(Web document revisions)
★ ★ ★ ★
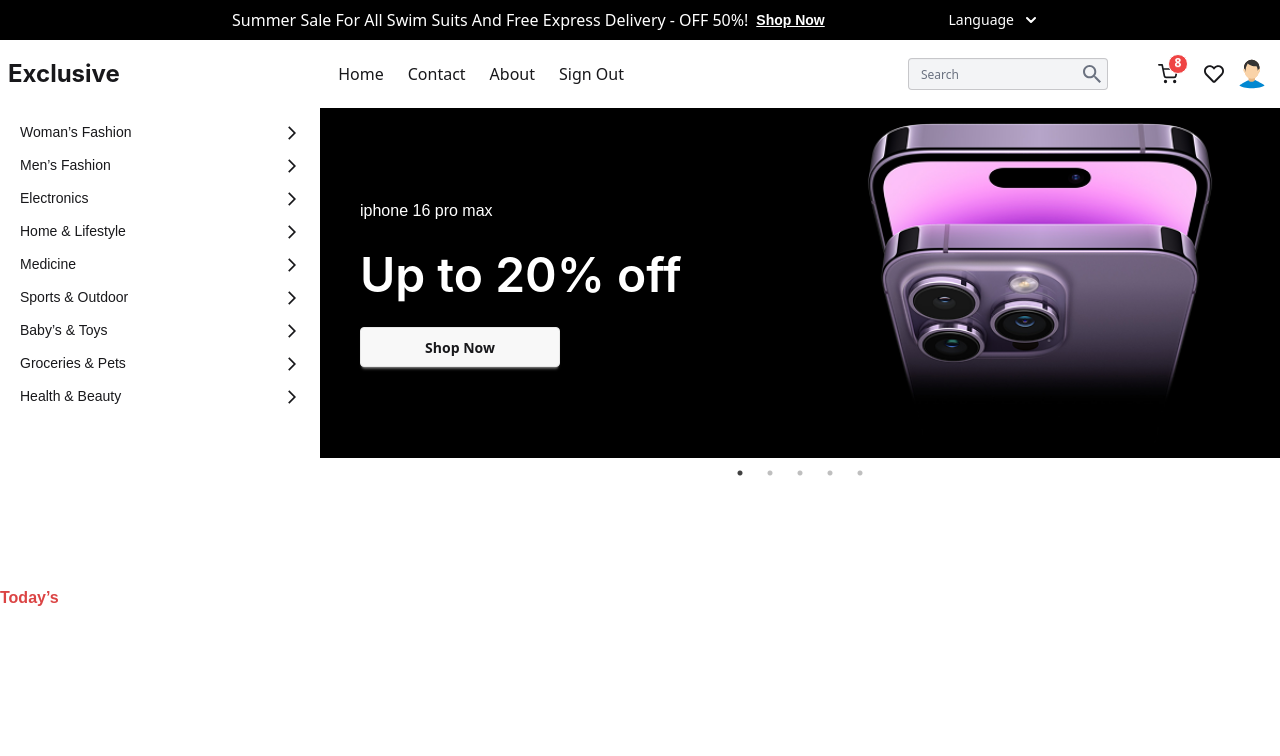
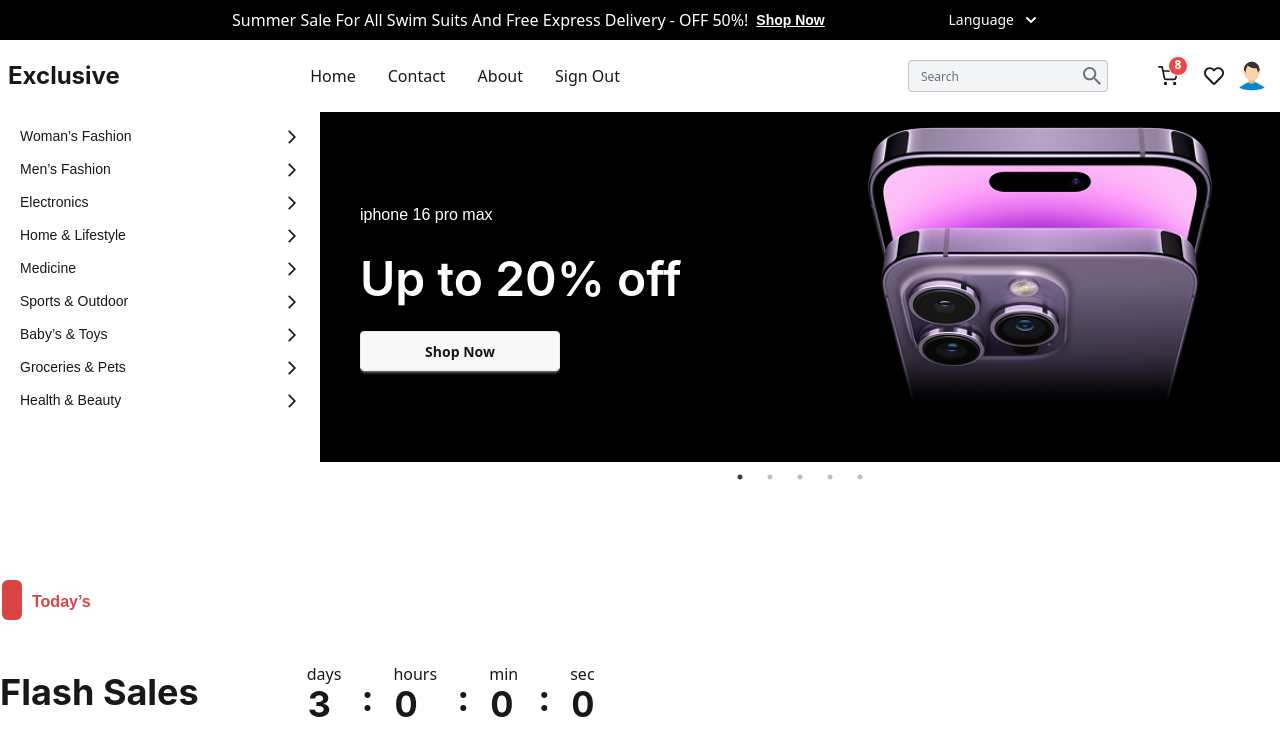
Before and after one commit to NurTheDev/Exclusive-e-commerce, a React (Vite) app: page / in a window 1280 px wide. Shown: the top 756 px of the page. Built offline with nearby package versions, Linux system fonts and the light colour scheme.

Commit message:
added flash sell

```diff
--- a/src/Pages/protected/home/Component/FlashSell.jsx
+++ b/src/Pages/protected/home/Component/FlashSell.jsx
@@ -1,11 +1,87 @@
-import React from 'react';
+import React, {useEffect, useState} from 'react';
 
 const FlashSell = () => {
-    return (
-        <div className={"container mx-auto"}>
-            <h4 className={"title normal-text-semi-bold" }>Today’s</h4>
+// Initialize countdown timer with 3 days in milliseconds
+    const [count, setCount] = useState(3 * 24 * 60 * 60 * 1000);
+// Set up web worker for countdown timer to prevent blocking main thread
+    useEffect(() => {
+        let worker
+        if (count > 0) {
+            // Create worker and send current count value
+            worker = new Worker(new URL('../../../../workerAPI/worker.js', import.meta.url));
+            worker.postMessage({count: count});
+
+            // Listen for updated count from worker
+            worker.onmessage = (event) => {
+                setCount(event.data);
+            };
+        }
+
+        // Cleanup: terminate worker when component unmounts or count changes
+        return () => {
+            if (worker) {
+                worker.terminate()
+            }
+        }
+    }, [count]);
+
+// Convert milliseconds to days, hours, minutes, and seconds
+    const handleCount = (time) => {
+        const day = Math.floor(time / (1000 * 60 * 60 * 24));
+        const hours = Math.floor((time % (1000 * 60 * 60 * 24)) / (1000 * 60 * 60));
+        const minutes = Math.floor((time % (1000 * 60 * 60)) / (1000 * 60));
+        const seconds = Math.floor((time % (1000 * 60)) / 1000);
+        if (time > 0) {
+            return {day, hours, minutes, seconds}
+        } else {
+            return {day: 0, hours: 0, minutes: 0, seconds: 0}
+        }
+    }
+// Extract time units for display
+    const {day, hours, minutes, seconds} = handleCount(count)
+    return (<div className={"container mx-auto"}>
+        <h4 className={"title normal-text-semi-bold"}>Today’s</h4>
+        <div className={"flex justify-between items-center mt-8 lg:mt-10"}>
+            <div className={"flex items-center lg:gap-5 "}>
+                <h1 className={"large-heading-semi-bold"}>
+                    Flash Sales
+                </h1>
+                <div className="grid ml-5 lg:ml-20 grid-flow-col gap-1 lg:gap-3 text-center items-center auto-cols-max">
+                    <div className="flex flex-col p-2 rounded-box">
+                        days
+
+                        <span className="countdown large-heading-bold">
+      <span style={{"--value": day}} aria-live="polite" aria-label={day}></span>
+    </span>
+                    </div>
+                    <span className="countdown large-heading-bold mt-3">:</span>
+                    <div className="flex flex-col p-2 rounded-box ">
+                        hours
+
+                        <span className="countdown large-heading-bold">
+      <span style={{"--value": hours}} aria-live="polite" aria-label={hours}>10</span>
+    </span>
+                    </div>
+                    <span className="countdown large-heading-bold mt-3">:</span>
+                    <div className="flex flex-col p-2  rounded-box ">
+                        min
+                        <span className="countdown large-heading-bold">
+      <span style={{"--value": minutes}} aria-live="polite"></span>
+    </span>
+                    </div>
+                    <span className="countdown large-heading-bold mt-3">:</span>
+                    <div className="flex flex-col p-2  rounded-box ">
+                        sec
+                        <span className="countdown large-heading-bold">
+
+      <span style={{"--value": seconds}} aria-live="polite"></span>
+    </span>
+
+                    </div>
+                </div>
+            </div>
         </div>
-    );
+    </div>);
 };
 
 export default FlashSell;
--- a/src/comonComponent/Navbar.jsx
+++ b/src/comonComponent/Navbar.jsx
@@ -44,21 +44,34 @@
 
                 {/* Desktop menu */}
                 <div className="navbar-center hidden lg:flex">
-                    <ul className="menu menu-horizontal px-1 text-base transition duration-300 ease-in-out">
-                        <li className="hover:border-b-2 hover:border-gray-500">
-                            <a className="hover:text-gray-900">Home</a>
+                    <ul className="menu menu-horizontal px-1 text-base">
+                        <li className="relative group">
+                            <a className="px-4 py-2 transition-all duration-300 ease-in-out hover:text-secondary relative">
+                                Home
+                                <span className="absolute bottom-0 left-0 w-0 h-0.5 bg-secondary2 transition-all duration-300 ease-out group-hover:w-full"></span>
+                            </a>
                         </li>
-                        <li className="hover:border-b-2 hover:border-gray-500">
-                            <a className="hover:text-gray-900">Contact</a>
+                        <li className="relative group">
+                            <a className="px-4 py-2 transition-all duration-300 ease-in-out hover:text-secondary relative">
+                                Contact
+                                <span className="absolute bottom-0 left-0 w-0 h-0.5 bg-secondary2 transition-all duration-300 ease-out group-hover:w-full"></span>
+                            </a>
                         </li>
-                        <li className="hover:border-b-2 hover:border-gray-500">
-                            <a className="hover:text-gray-900">About</a>
+                        <li className="relative group">
+                            <a className="px-4 py-2 transition-all duration-300 ease-in-out hover:text-secondary relative">
+                                About
+                                <span className="absolute bottom-0 left-0 w-0 h-0.5 bg-secondary2 transition-all duration-300 ease-out group-hover:w-full"></span>
+                            </a>
                         </li>
-                        <li className="hover:border-b-2 hover:border-gray-500">
-                            <a className="hover:text-gray-900">Sign Out</a>
+                        <li className="relative group">
+                            <a className="px-4 py-2 transition-all duration-300 ease-in-out hover:text-secondary relative">
+                                Sign Out
+                                <span className="absolute bottom-0 left-0 w-0 h-0.5 bg-secondary2    transition-all duration-300 ease-out group-hover:w-full"></span>
+                            </a>
                         </li>
                     </ul>
                 </div>
+
                 {/* Cart + Avatar (end) */}
                 <div className="navbar-end flex-none">
                     <div className={"relative items-center mr-5 hidden lg:flex"}>
--- a/src/index.css
+++ b/src/index.css
@@ -72,8 +72,12 @@
         @apply text-2xl leading-6 font-inter font-bold;
     }
 
+    .large-heading-semi-bold {
+        @apply text-3xl lg:text-4xl  leading-6 font-inter font-bold;
+    }
+
     .large-heading-bold {
-        @apply text-4xl leading-6 font-inter font-bold;
+        @apply text-3xl lg:text-4xl  leading-6 font-inter font-bold;
     }
 
     .xl-heading-semi-bold {
@@ -81,8 +85,9 @@
     }
 
     .title {
-        @apply text-secondary2 relative ml-10 lg:ml-0;
+        @apply text-secondary2 relative ml-8 ;
     }
+
     .title::after {
         content: '';
 
--- /dev/null
+++ b/src/workerAPI/worker.js
@@ -0,0 +1,11 @@
+onmessage = (count) => {
+    let time = count.data.count
+ const interval =  setInterval(() => {
+     if(time <= 0){
+         clearInterval(interval)
+         postMessage(time)
+     }
+        time = time - 1000
+        postMessage(time)
+    }, 1000);
+}
```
★ ★ ★ ★
#### [Task goal]
Line count for the word "worker": tally the lines in the records that include it and give only the result.

#### [Exercise response]
11